*DATA TO PROCESS*
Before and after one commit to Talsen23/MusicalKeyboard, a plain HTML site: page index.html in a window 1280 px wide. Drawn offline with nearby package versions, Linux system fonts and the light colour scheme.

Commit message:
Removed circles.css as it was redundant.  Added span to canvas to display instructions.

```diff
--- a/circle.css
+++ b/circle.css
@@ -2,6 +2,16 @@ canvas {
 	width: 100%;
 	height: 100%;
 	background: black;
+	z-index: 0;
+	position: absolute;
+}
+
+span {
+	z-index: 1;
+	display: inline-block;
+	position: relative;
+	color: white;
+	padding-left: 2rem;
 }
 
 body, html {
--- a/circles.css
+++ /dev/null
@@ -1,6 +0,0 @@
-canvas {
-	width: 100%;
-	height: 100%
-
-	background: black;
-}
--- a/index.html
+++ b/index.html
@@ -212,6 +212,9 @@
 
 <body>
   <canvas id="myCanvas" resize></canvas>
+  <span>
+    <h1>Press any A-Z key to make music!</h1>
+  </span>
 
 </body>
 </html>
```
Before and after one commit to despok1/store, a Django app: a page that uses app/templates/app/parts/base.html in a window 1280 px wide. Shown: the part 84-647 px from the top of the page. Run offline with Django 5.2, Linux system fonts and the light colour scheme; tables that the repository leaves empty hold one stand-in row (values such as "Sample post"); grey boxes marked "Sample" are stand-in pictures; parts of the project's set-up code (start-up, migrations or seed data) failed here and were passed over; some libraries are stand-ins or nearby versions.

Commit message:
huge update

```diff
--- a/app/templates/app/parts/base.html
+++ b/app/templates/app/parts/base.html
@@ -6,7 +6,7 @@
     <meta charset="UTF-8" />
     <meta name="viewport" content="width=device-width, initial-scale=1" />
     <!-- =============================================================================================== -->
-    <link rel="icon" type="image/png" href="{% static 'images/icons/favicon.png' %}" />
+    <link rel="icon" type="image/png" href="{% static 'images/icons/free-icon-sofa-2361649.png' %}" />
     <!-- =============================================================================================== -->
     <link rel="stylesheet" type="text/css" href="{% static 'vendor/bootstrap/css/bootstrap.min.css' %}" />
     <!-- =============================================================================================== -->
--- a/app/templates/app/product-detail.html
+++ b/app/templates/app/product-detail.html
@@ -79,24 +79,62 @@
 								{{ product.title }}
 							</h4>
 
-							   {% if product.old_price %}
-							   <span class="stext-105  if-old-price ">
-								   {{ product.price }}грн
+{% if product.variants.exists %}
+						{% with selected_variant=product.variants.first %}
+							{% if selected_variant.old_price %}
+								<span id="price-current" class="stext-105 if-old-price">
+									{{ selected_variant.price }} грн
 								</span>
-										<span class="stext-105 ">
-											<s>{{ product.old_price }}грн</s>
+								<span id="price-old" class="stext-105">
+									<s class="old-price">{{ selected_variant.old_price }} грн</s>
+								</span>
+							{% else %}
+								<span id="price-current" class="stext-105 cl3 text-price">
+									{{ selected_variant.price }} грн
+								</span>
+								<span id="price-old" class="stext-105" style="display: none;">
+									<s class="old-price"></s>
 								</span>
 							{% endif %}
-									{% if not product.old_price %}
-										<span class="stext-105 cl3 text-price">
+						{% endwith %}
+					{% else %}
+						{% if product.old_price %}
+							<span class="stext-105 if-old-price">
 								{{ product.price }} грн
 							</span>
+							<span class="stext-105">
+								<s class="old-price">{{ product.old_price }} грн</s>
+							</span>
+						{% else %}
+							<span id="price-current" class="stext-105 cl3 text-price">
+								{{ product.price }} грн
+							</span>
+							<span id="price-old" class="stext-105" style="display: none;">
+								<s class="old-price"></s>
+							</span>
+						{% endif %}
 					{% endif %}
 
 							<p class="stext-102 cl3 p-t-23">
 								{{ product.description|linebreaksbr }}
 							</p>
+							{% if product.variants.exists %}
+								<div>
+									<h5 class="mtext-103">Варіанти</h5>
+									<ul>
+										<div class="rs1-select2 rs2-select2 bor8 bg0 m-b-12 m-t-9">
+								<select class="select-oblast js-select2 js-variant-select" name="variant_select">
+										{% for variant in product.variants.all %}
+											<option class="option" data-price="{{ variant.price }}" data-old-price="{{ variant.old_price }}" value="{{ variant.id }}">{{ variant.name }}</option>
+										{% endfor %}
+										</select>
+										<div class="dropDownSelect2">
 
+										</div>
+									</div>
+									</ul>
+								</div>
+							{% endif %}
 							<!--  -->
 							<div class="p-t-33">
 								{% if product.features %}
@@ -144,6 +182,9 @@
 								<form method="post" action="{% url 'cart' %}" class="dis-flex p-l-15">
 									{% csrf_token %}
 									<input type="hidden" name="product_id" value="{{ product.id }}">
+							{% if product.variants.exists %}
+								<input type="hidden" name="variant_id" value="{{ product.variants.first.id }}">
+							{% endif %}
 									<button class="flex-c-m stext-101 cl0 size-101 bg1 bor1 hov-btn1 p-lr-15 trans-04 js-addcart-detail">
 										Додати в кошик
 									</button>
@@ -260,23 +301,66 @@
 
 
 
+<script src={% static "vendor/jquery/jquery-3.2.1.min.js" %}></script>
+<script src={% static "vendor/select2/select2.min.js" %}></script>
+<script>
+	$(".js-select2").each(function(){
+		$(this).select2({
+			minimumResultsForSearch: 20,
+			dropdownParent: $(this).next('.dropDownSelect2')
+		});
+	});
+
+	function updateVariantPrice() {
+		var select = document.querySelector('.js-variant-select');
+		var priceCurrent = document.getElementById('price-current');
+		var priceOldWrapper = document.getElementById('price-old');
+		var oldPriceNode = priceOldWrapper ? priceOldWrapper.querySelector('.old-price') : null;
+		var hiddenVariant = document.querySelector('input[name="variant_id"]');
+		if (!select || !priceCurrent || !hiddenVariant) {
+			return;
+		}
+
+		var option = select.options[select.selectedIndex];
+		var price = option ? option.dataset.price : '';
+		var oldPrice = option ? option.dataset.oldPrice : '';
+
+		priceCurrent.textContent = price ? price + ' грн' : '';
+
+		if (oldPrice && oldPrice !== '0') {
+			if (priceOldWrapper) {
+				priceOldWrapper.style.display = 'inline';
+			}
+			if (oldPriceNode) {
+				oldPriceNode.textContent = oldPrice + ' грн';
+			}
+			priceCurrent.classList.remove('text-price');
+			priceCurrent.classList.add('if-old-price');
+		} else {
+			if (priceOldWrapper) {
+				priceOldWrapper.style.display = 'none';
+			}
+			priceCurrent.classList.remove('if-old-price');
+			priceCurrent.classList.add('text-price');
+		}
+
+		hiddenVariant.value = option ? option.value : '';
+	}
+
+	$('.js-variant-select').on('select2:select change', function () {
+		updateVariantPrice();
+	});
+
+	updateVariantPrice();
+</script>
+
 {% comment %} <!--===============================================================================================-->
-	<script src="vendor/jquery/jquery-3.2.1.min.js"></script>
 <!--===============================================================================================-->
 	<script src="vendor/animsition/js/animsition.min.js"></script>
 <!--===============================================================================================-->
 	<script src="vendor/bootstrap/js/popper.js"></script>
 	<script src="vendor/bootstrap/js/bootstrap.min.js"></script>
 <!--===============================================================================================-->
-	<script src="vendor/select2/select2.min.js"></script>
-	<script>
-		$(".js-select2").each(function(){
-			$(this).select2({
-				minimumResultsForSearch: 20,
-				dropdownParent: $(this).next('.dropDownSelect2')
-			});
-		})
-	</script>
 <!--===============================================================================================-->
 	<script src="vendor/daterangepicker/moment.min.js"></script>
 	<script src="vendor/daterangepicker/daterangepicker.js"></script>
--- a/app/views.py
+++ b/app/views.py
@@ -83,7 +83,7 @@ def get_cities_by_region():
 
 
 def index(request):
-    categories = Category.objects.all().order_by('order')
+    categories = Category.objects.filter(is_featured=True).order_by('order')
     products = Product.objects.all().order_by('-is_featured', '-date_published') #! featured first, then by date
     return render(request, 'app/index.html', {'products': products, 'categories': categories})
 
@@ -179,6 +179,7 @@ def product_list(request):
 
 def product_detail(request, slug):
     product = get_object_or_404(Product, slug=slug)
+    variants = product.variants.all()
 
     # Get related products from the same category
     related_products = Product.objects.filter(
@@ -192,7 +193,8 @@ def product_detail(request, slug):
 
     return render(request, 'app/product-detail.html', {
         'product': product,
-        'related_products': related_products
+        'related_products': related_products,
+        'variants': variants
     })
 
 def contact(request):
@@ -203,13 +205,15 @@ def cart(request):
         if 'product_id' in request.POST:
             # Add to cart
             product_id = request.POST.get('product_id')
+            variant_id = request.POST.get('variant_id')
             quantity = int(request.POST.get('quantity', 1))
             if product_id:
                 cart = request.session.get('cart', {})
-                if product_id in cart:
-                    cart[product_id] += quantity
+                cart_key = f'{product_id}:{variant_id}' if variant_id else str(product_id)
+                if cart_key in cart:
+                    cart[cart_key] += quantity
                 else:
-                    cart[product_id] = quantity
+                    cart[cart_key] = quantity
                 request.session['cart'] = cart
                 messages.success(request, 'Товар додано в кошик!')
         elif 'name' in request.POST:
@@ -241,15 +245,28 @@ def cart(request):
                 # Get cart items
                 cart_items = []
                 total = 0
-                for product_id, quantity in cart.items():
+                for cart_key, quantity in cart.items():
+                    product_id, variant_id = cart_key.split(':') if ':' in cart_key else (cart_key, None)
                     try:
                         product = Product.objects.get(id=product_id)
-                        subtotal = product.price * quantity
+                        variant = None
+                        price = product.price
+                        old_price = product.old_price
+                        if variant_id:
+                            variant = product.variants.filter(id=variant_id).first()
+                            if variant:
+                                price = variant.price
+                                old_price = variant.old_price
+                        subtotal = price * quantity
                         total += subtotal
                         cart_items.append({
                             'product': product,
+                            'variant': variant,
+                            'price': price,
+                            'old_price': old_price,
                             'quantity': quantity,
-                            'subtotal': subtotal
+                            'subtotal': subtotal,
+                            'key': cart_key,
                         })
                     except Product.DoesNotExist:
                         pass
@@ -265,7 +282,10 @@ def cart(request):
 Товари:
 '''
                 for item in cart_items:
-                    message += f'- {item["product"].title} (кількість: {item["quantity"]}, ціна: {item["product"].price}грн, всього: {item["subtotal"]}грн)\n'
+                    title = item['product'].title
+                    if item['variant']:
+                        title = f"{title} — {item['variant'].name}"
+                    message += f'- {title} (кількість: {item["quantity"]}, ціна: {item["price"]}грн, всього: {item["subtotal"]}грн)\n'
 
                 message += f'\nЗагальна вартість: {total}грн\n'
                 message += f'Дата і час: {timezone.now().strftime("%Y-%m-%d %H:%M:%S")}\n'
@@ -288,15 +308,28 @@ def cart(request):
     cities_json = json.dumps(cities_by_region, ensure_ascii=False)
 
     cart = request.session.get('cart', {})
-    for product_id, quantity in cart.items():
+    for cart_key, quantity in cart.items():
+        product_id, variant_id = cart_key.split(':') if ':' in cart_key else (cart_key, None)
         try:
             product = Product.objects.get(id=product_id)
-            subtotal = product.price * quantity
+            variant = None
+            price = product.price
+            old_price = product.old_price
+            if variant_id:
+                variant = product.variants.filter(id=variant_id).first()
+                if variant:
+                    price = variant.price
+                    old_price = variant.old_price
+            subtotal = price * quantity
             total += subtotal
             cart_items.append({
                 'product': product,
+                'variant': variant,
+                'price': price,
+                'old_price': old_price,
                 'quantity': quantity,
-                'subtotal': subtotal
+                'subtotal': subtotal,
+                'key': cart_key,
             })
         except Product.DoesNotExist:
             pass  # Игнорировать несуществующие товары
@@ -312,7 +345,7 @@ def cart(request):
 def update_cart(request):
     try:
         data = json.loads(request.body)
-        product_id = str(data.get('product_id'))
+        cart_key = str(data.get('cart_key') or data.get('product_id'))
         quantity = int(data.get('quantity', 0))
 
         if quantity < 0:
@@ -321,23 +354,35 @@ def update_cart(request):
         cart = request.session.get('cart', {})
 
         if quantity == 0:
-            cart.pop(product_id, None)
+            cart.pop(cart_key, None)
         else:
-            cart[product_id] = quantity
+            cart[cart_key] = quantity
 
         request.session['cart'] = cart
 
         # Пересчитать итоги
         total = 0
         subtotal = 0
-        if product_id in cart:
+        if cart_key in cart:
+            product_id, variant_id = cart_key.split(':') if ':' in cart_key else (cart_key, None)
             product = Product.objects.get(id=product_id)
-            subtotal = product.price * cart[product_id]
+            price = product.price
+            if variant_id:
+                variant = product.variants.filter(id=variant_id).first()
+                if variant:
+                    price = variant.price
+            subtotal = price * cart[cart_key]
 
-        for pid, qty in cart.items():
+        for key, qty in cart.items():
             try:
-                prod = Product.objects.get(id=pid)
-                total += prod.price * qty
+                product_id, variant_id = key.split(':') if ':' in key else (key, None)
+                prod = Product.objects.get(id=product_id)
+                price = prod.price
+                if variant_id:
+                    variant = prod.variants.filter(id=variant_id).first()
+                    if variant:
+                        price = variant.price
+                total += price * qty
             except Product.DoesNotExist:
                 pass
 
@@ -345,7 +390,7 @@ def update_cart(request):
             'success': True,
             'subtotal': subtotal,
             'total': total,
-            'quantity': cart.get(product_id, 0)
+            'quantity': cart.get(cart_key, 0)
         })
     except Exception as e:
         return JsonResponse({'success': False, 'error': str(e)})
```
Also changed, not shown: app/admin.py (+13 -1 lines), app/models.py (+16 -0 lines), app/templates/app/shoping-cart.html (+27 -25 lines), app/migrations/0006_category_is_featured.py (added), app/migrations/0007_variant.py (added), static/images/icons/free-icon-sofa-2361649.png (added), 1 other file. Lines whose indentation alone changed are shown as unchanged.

*WORK INSTRUCTIONS*
Copy out each line of the listing that holds the string "textContent".

*FINISHED EXERCISE*
+		priceCurrent.textContent = price ? price + ' грн' : '';
+				oldPriceNode.textContent = oldPrice + ' грн';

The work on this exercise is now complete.